The study was published online in the journal Physical Review Letters on Wednesday Beijing Time.
Quantum computing is a groundbreaking mode of computation, calculating by orchestrating quantum bits in adherence to the principles of quantum mechanics. Nobel Laureate Richard Feynman first put forward the concept of quantum computers in 1981.
China's photonics quantum computer prototype, named "Jiuzhang," after the ancient Chinese mathematical masterpiece "Nine Chapters on the Mathematical Art," was built in December 2020, achieving quantum computational advantage with up to 76 detected photons.
"Jiuzhang" made China the second country in the world to achieve quantum computational advantage, also known as "quantum supremacy," indicating an overwhelming quantum computational acceleration that is currently not feasible for traditional computers.
Lu Chaoyang, a member of the research team and professor at the University of Science and Technology of China, said that a series of innovations, including a newly developed superconducting nanowire single-photon detection scheme with fiber loop-based configuration, increased the number of detected photons for "Jiuzhang 3.0" to 255, greatly improving the complexity of photonics quantum computing.
"By demultiplexing photons into time bins through delays, we've achieved capabilities of pseudo photon number resolving," Lu added.

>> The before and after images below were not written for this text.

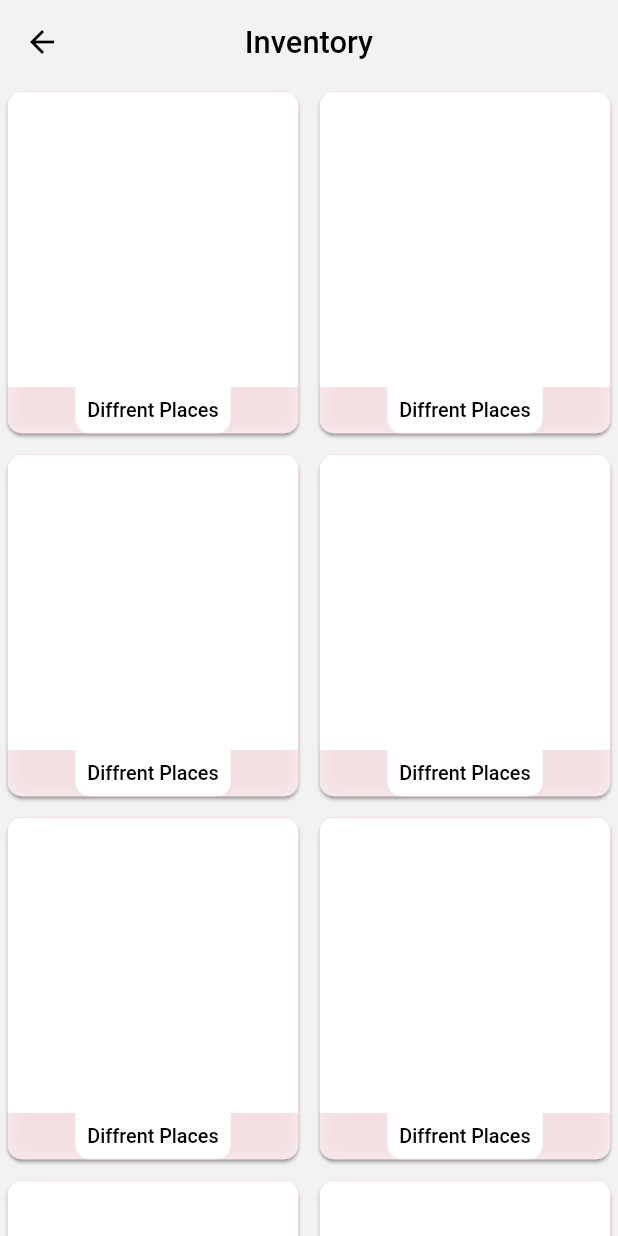
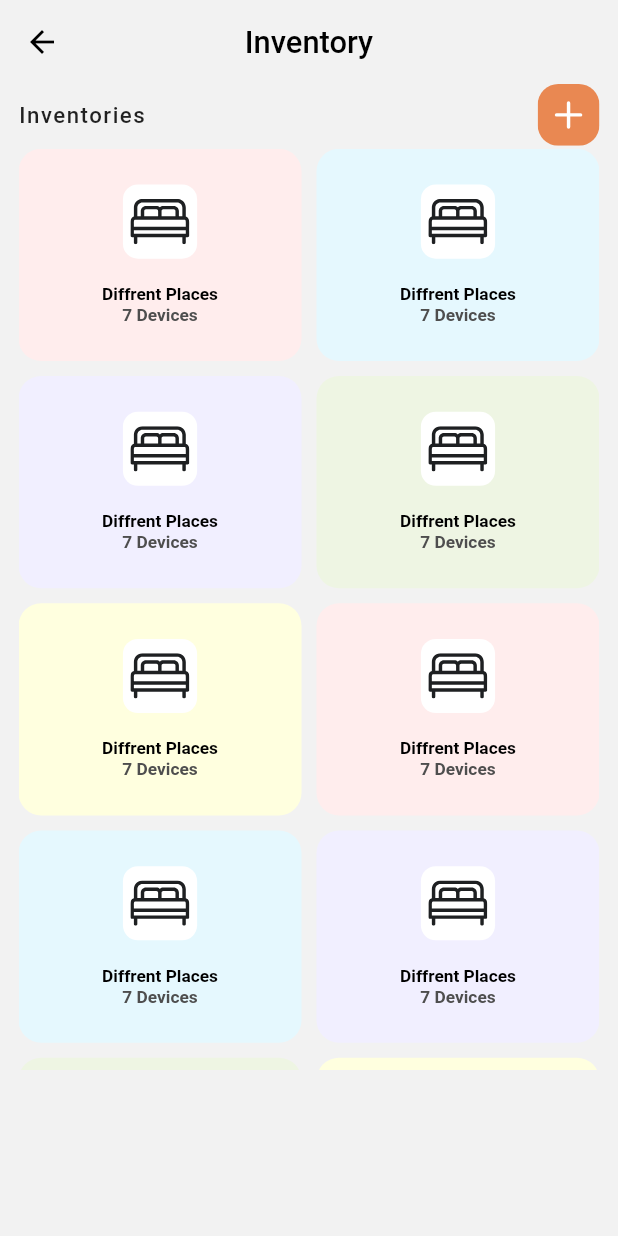
Before and after one commit to sweta-feeltech/General-Expense-App, a Flutter app: the ProfileScreen screen opened by its route, after a tap on "Inventory", on a phone screen of 412 x 824 dp. Run offline on Flutter 3.47's test engine with Material 2 defaults, Android fonts, the phone set to English and light mode, and no system bars; our stand-ins replace date_time_picker, flutter_svg, google_sign_in, image_picker, persistent_bottom_nav_bar, shared_preferences and 1 more; accounts and stored records are empty; network calls fail.

Commit message:
08-05-2023 : app bar Profile

```diff
--- a/lib/pages/Dashboard/common_widgets.dart
+++ b/lib/pages/Dashboard/common_widgets.dart
@@ -1,5 +1,7 @@
 import 'package:flutter/material.dart';
 import 'package:flutter_svg/svg.dart';
+
+import '../../Utils/colors.dart';
 
 class CommonWidgets {
 
@@ -111,99 +113,83 @@ class CommonWidgets {
   }
 
 
-
-  static Widget CommonInventoryList(BuildContext context) {
+  static Widget CommonInventoryList(BuildContext context,
+      {int? index}
+      ) {
 
     double main_Width = MediaQuery.of(context).size.width;
     double main_Height = MediaQuery.of(context).size.height;
 
     return InkWell(
       onTap: () {
-
+        // Navigator.of(context,rootNavigator: true).push(MaterialPageRoute(builder: (context)=>CategoryCoursesScreen(
+        //     "${courseCategoryModelData![index].id}"
+        // )));
+        // Navigator.of(context, rootNavigator: false).push(MaterialPageRoute(builder: (context) => new AllNuBeeRequestListScreen()));
       },
 
-      child: Card(
-        margin: const EdgeInsets.all(5),
-        clipBehavior: Clip.antiAlias,
-        shadowColor: const Color.fromARGB(255, 78, 78, 78),
-        shape: RoundedRectangleBorder(borderRadius: BorderRadius.circular(10)),
-        child: Material(
-          elevation: 8,
       child: Container(
-            decoration: const BoxDecoration(
-                color: Color.fromARGB(212, 245, 245, 245),
-                // borderRadius: BorderRadius.circular(10),
-                boxShadow: [
-                  BoxShadow(
-                      blurRadius: 10,
-                      spreadRadius: 2,
-                      color: Color.fromARGB(225, 241, 98, 120),
-                      // blurStyle: BlurStyle.normal
-                      blurStyle: BlurStyle.normal),
-                ]),
-            width: main_Width * 0.43,
-            // Details Of Main Card
-            child: Column(
-              children: [
-                // Main Image in card
-                Expanded(
-                  child: Container(
-                    color: Colors.white,
-                    child: Padding(
-                      padding: EdgeInsets.only(top: 8, right: 8, left: 8),
-                      child: Container(
-
+        padding: EdgeInsets.symmetric(vertical: 3),
+        height: main_Height * 0.1,
+        width: main_Width * 0.25,
         decoration: BoxDecoration(
-                            // color: getColor(index!, courseCategoryModelData!.length),
-                            borderRadius: BorderRadius.circular(10),
-                            // image: DecorationImage(
-                            //   image: courseCategoryModelData![index].categoryImg == null
-                            //       ? const AssetImage(
-                            //       "assets/images/image_not_found.png")
-                            //   as ImageProvider
-                            //       : NetworkImage(
-                            //       "$BASEIMAGEURL${courseCategoryModelData![index].categoryImg}"),
-                            //   fit: BoxFit.fill,
-                            // )
+          // boxShadow: const [
+          // boxShadow: const [
+          //   BoxShadow(
+          //       blurRadius: 0.5, color: Colors.grey),
+          // ],
+            borderRadius: BorderRadius.circular(15),
+            color: getColor(index!,4)
 
         ),
+        child: Center(
+          child: Column(
+            mainAxisAlignment:
+            MainAxisAlignment.center,
+            children: [
+              Container(
+                height: main_Height * 0.06,
+                width: main_Height * 0.06,
+                decoration: BoxDecoration(
+                    color: Colors.white,
+                    borderRadius:
+                    BorderRadius.circular(10)),
+                // child: items.categoryImg != null ?
+                padding: EdgeInsets.all(5),
+            child :
+                  SvgPicture.asset("assets/images/icn.svg",
+                  fit: BoxFit.contain,
                   ),
               ),
+              SizedBox(
+                height: main_Height * 0.02,
               ),
-                ),
-
-                Container(
-                  decoration: const BoxDecoration(
-                    color: Colors.white,
-                    borderRadius: BorderRadius.only(
-                      bottomLeft: Radius.circular(10),
-                      bottomRight: Radius.circular(10),
-                    ),
-                  ),
-                  child: Padding(
-                    padding:
-                    EdgeInsets.only(bottom: 8, right: 8, left: 8, top: 8),
-                    child: Column(
-                      crossAxisAlignment: CrossAxisAlignment.start,
-                      mainAxisAlignment: MainAxisAlignment.spaceBetween,
+              Column(
            children: [
              Text(
                "Diffrent Places",
-                          maxLines: 2,
+               maxLines: 1,
+               // items.name.toString(),
+               overflow: TextOverflow.ellipsis,
                style: TextStyle(
-                              overflow: TextOverflow.ellipsis,
                    color: Colors.black,
-                              fontWeight: FontWeight.w500,
-                              // fontSize: 16
-                              fontSize: main_Height * 0.016),
+                   fontWeight: FontWeight.w600,
+                   fontSize: main_Height * 0.014),
              ),
 
-                      ],
-                    ),
-                  ),
+             Text(
+               "7 Devices",
+               maxLines: 1,
+               // items.name.toString(),
+               overflow: TextOverflow.ellipsis,
+               style: TextStyle(
+                   color: darkGrey,
+                   fontWeight: FontWeight.w600,
+                   fontSize: main_Height * 0.014),
              ),
            ],
-            ),
+         )
+            ],
           ),
         ),
       ),
--- a/lib/pages/Dashboard/inventory_screen.dart
+++ b/lib/pages/Dashboard/inventory_screen.dart
@@ -43,25 +43,64 @@ class _InventoryScreenState extends State<InventoryScreen> {
         centerTitle: true,
       ),
 
-      body: Container(
-        width: main_Width,
+      body: SingleChildScrollView(
+        child: Padding(
+          padding: EdgeInsets.only(left: main_Width * 0.03,right: main_Width * 0.03),
+          child: Column(
+            crossAxisAlignment: CrossAxisAlignment.start,
+            children: [
 
+              Row(
+                mainAxisAlignment: MainAxisAlignment.spaceBetween,
+                children: [
+                  Text("Inventories ",
+                    maxLines: 1,
+                    overflow: TextOverflow.ellipsis,
+                    style: TextStyle(
+                        letterSpacing: 1,
+                        fontSize: main_Height * 0.018,
+                        fontWeight: FontWeight.w500
+                    ),
+                  ),
+
+                  InkWell(
+                    onTap: (){
+
+
+                    },
+                    child: Container(
+                      height: main_Height * 0.05,
+                      width: main_Height * 0.05,
+                      child: SvgPicture.asset("assets/images/addI.svg",
+                      fit: BoxFit.fill,),
+                    ),
+                  )
+
+
+                ],
+              ),
+              Container(
+                height: main_Height * 0.75,
+                padding: EdgeInsets.symmetric(vertical: 2),
                 child: GridView.count(
                   crossAxisCount: 2,
                   shrinkWrap: true,
                   // physics: const NeverScrollableScrollPhysics(),
                   scrollDirection: Axis.vertical,
-          childAspectRatio: 6/7,
-          mainAxisSpacing: 4,
-          crossAxisSpacing: 4,
+                  childAspectRatio: 6/4.5,
+                  mainAxisSpacing: 10,
+                  crossAxisSpacing: 10,
                   children: List.generate(
-                        8,
+                      10,
                           (index) {
-                return CommonWidgets.CommonInventoryList(context);
+                        return CommonWidgets.CommonInventoryList(context,index: index,);
                       }
                   ),
                 ),
-
+              )
+            ],
+          ),
+        ),
       ),
 
 
--- a/lib/pages/Dashboard/profile_screen.dart
+++ b/lib/pages/Dashboard/profile_screen.dart
@@ -45,19 +45,6 @@ class _ProfileScreenState extends State<ProfileScreen> {
 
     return Scaffold(
       backgroundColor: Colors.white,
-      appBar: PreferredSize(
-        preferredSize: Size(0,0),
-        child: AppBar(
-
-          systemOverlayStyle: const SystemUiOverlayStyle(
-            // Status bar color
-            statusBarColor: primaryPurple,
-            // Status bar brightness (optional)
-            statusBarIconBrightness: Brightness.dark, // For Android (dark icons)
-            statusBarBrightness: Brightness.light, // For iOS (dark icons)
-          ),
-        ),
-      ),
 
       body: WillPopScope(
         onWillPop: () async{
@@ -138,7 +125,7 @@ class _ProfileScreenState extends State<ProfileScreen> {
                                 Container(
                                   width: main_Width * 0.4,
                                   // child: Text("${widget.fname == "" ? appUserData!.firstName : widget.fname} ${widget.lname == "" ? appUserData!.lastName : widget.lname}",
-                                  child: Text("${Username}",
+                                  child: Text("User Name",
                                     overflow: TextOverflow.ellipsis,
                                     style: TextStyle(
                                         fontSize: main_Height * 0.0218,
--- a/lib/pages/LoginRegistrationScreens/main_screen.dart
+++ b/lib/pages/LoginRegistrationScreens/main_screen.dart
@@ -112,7 +112,12 @@ class _MainPageScreenState extends State<MainPageScreen> {
                                 String? serviceAuth = value!.serverAuthCode;
                                 String? profilePicture = value.photoUrl;
                                 String? id = value!.id;
+                                print("serviceAuth;   $serviceAuth");
+                                print("id;   $id");
                                 print("profile;   $profilePicture");
+                                print("profile;   $profilePicture");
+                                // print("profile;   $profilePicture");
+                                // print("profile;   $profilePicture");
 
                                 AuthorizedUser = true;
 
--- a/pubspec.yaml
+++ b/pubspec.yaml
@@ -66,6 +66,9 @@ dependencies:
   syncfusion_flutter_datagrid: ^20.4.53
   syncfusion_flutter_datagrid_export: ^20.4.43-beta
 
+  ##for tabs
+  contained_tab_bar_view: ^0.8.0
+
 
 dev_dependencies:
   flutter_test:
```
Also changed, not shown: assets/images/addI.svg (added), assets/images/icn.svg (added). Lines whose indentation alone changed are shown as unchanged.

According to the state-of-the-art exact classical simulation algorithm, "Jiuzhang 3.0" is a million times faster at solving GBS problems than its predecessor, "Jiuzhang 2.0." Moreover, the most complex samples of GBS that "Jiuzhang 3.0" can calculate in just one microsecond would take the world's fastest supercomputer, "Frontier," more than 20 billion years to complete.
Lu pointed out that, despite many upgrades and innovative achievements, "Jiuzhang 3.0" is still a long way from becoming a universal quantum computer.
"Universal quantum computers might require the manipulation of tens of millions of qubits and error correction capabilities. These are among the future challenges. The practical application of quantum computing is an ongoing relay race," Lu said.
In 2021, the team led by Pan developed the "Jiuzhang 2.0" with 113 detected photons and a 66-qubit programmable superconducting quantum computing system named "Zuchongzhi 2.1," making China the only country to achieve a quantum computational advantage in two mainstream technical routes -- one via photonics quantum computing technology and the other via superconducting quantum computing technology.
The global landscape for quantum computing is on an accelerated trajectory, where countries and tech behemoths, including IBM and Google, are engaged in a spirited race. Governments and related industries are also doubling down on research investments and policy support for quantum computing.
Highlighting the extraordinary parallel computing capability of quantum computers, Pan stated that quantum computing is poised, through specific algorithms, to offer enhanced computational power compared to traditional computers, especially in realms like cryptography, big data optimization, weather forecasting, material design and drug analysis.
The team noted that establishing quantum computational advantage requires great endeavor, with long-term competition between classical algorithms and quantum computing hardware.
They anticipate that this work will, on the one hand, stimulate more research on classical simulation algorithms, and on the other hand, through diligent efforts, gradually address various scientific and engineering challenges in quantum computing research. Ultimately, quantum computers will achieve computational power beyond the reach of classical computers, driving the advancement of science and technology.